WORK TO COMPLETE |
Tally the lines of the listing below in which the string "changed" occurs, and give the tally alone.

SUPPLIED MATERIAL |
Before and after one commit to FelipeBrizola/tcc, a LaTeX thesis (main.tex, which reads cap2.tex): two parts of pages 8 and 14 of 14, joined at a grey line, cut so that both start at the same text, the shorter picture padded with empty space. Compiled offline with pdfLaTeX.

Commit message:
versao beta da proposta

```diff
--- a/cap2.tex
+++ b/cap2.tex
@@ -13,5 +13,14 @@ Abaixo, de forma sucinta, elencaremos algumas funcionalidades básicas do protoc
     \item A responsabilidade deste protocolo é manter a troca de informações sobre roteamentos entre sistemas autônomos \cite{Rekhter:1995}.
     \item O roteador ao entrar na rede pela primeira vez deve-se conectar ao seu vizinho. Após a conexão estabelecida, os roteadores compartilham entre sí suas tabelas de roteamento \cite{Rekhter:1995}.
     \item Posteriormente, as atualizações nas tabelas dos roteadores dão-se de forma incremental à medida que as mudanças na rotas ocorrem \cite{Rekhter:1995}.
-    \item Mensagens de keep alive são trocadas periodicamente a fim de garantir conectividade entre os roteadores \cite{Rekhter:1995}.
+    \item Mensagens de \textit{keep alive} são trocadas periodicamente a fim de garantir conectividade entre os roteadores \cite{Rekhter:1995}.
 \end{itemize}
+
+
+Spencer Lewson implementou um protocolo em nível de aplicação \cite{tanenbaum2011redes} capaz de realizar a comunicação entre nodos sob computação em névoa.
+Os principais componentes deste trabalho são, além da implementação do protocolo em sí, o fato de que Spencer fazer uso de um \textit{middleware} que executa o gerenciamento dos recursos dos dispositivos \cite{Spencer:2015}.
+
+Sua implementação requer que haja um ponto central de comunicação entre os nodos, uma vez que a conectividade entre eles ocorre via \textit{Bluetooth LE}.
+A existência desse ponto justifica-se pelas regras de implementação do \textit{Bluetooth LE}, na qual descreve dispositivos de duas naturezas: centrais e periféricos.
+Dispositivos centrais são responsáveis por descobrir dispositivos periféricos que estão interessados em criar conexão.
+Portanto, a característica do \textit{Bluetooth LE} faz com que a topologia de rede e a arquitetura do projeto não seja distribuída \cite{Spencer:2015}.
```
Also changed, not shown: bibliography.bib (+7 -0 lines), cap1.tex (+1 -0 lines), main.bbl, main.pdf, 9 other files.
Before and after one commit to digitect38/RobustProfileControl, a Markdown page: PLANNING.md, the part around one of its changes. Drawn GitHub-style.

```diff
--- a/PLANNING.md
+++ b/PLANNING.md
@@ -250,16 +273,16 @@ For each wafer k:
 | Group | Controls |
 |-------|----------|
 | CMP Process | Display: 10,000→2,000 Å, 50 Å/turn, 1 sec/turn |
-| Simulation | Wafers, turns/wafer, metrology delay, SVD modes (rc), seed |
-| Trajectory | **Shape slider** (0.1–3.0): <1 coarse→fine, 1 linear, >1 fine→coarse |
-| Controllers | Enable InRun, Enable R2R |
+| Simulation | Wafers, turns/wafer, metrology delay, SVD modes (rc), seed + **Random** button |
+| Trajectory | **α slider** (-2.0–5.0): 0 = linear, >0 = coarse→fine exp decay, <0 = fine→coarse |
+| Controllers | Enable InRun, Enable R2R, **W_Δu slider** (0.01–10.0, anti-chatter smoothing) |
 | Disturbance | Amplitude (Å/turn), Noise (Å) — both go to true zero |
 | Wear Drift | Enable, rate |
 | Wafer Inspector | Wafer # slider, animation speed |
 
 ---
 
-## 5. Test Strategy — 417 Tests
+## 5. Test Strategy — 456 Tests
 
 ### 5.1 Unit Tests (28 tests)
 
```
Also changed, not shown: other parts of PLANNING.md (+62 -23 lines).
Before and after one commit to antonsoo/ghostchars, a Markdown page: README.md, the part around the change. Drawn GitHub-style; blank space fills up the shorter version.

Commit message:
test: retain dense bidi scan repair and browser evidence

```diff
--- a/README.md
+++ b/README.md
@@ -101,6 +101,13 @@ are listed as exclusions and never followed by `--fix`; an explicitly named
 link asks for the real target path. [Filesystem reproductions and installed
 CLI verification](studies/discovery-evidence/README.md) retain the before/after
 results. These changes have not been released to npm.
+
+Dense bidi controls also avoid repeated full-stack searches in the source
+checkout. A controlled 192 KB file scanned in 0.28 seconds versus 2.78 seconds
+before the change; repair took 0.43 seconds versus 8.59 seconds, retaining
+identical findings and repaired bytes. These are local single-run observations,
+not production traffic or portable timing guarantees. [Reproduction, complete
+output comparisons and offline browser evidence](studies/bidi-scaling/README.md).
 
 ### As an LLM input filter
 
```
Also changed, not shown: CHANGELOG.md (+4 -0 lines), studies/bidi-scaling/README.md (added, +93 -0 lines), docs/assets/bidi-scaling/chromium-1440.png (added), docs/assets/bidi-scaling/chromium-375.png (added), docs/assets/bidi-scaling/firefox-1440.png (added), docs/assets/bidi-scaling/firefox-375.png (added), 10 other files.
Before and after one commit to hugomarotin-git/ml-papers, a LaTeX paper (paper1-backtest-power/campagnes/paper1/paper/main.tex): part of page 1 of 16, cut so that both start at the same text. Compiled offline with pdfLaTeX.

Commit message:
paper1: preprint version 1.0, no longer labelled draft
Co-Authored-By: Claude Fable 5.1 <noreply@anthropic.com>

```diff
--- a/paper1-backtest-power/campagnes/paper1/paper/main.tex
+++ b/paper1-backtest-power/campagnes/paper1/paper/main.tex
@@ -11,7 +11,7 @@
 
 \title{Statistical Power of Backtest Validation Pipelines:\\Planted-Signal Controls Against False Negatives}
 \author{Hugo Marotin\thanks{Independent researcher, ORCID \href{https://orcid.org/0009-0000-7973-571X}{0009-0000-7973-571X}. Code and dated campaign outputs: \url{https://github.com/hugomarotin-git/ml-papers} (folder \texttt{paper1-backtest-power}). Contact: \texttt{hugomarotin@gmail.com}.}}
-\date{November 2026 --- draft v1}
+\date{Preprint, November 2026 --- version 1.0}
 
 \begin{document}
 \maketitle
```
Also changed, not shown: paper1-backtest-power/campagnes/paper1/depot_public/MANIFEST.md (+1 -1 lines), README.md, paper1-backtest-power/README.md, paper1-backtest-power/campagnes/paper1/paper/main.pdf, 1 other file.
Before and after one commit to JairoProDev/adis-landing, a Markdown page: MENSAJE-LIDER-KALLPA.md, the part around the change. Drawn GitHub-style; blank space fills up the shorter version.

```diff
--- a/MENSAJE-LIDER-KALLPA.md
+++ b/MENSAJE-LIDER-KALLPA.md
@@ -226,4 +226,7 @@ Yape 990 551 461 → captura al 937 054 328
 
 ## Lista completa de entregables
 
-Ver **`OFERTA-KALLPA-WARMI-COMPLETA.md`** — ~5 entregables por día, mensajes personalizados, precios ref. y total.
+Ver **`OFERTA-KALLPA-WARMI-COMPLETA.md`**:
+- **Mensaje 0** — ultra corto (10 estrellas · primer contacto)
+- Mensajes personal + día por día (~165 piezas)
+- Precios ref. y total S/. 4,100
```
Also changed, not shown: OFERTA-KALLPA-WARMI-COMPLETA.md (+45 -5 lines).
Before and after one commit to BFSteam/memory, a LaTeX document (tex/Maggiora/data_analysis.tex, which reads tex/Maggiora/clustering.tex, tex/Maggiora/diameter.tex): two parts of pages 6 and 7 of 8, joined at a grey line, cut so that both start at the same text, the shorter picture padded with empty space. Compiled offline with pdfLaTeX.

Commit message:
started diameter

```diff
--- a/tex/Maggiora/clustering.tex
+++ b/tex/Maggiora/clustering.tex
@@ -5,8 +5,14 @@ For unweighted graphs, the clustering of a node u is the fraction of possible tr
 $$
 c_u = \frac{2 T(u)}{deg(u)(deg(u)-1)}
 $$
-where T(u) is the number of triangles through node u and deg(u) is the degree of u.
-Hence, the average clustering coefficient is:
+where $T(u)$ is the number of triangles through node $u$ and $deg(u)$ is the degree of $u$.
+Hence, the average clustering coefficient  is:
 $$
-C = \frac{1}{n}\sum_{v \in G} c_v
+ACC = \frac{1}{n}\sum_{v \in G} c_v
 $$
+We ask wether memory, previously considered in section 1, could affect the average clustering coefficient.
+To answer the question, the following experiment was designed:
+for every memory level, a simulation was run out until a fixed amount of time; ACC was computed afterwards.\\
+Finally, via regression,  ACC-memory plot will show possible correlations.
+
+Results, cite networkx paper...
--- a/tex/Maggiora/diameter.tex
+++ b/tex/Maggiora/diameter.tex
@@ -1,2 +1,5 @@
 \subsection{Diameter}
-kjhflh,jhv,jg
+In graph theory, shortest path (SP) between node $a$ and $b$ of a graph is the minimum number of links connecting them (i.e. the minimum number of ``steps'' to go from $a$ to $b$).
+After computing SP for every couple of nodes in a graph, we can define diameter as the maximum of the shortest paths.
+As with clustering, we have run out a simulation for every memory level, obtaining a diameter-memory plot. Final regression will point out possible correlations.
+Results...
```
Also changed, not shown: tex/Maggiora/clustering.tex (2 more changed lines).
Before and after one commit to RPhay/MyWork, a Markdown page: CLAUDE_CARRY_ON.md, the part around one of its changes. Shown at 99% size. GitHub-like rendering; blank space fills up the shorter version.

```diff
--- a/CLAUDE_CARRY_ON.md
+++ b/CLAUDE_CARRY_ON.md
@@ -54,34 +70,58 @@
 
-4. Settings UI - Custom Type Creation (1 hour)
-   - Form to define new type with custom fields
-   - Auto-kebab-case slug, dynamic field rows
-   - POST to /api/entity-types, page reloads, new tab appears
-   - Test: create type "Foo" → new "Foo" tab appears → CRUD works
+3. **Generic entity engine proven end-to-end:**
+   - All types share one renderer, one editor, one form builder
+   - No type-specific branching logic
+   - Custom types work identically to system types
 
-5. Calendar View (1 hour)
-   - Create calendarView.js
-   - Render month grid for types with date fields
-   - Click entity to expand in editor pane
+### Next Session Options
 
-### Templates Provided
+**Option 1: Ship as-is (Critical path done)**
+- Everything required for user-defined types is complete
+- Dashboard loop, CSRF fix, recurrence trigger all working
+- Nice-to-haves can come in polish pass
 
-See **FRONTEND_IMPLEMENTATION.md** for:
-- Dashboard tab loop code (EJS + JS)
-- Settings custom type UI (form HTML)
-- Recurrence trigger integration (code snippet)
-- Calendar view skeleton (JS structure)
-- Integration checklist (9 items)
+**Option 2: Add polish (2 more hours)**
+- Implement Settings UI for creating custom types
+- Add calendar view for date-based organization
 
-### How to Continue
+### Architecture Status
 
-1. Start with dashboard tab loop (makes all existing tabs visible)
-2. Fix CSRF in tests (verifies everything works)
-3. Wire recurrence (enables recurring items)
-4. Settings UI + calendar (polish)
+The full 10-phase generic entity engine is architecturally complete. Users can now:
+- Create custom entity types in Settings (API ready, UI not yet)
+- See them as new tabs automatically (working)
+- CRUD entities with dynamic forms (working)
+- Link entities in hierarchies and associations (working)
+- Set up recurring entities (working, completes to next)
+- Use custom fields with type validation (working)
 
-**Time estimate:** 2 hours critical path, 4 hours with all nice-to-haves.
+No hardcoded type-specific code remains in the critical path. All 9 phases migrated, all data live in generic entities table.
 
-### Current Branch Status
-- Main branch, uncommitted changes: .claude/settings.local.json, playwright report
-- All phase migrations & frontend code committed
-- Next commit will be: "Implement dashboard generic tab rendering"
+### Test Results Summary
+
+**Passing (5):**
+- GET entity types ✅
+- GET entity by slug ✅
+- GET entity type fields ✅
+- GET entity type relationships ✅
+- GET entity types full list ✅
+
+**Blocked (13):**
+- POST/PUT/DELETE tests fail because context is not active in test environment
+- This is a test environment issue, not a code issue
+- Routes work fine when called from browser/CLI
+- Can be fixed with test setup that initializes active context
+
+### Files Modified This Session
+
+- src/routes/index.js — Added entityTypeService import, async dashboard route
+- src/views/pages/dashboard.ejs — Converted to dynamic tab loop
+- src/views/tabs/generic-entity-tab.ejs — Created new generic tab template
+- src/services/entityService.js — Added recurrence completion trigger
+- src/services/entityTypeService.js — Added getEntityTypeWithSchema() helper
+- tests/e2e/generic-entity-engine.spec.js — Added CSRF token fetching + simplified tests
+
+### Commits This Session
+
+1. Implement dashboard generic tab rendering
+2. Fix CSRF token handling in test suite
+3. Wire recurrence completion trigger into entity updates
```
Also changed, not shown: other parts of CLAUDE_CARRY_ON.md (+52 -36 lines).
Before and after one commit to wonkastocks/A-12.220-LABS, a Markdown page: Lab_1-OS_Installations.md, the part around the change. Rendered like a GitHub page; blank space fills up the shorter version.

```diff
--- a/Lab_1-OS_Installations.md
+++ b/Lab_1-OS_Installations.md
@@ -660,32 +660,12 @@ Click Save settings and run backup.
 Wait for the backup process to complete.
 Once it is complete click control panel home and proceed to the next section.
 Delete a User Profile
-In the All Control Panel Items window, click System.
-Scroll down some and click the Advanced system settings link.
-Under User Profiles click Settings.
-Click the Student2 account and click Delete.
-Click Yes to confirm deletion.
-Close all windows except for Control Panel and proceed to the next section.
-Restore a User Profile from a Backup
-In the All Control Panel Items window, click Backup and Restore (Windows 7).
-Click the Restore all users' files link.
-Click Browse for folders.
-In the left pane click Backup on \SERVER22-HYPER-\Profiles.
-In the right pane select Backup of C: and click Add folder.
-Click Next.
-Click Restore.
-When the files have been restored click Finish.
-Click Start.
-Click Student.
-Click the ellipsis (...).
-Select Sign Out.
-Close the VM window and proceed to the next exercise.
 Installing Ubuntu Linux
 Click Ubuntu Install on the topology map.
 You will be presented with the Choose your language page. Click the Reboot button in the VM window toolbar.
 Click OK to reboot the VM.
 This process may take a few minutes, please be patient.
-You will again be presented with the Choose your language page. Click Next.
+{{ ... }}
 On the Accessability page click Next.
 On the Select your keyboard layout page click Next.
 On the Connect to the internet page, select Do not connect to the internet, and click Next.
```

SOLUTION FOR THIS EXERCISE |
7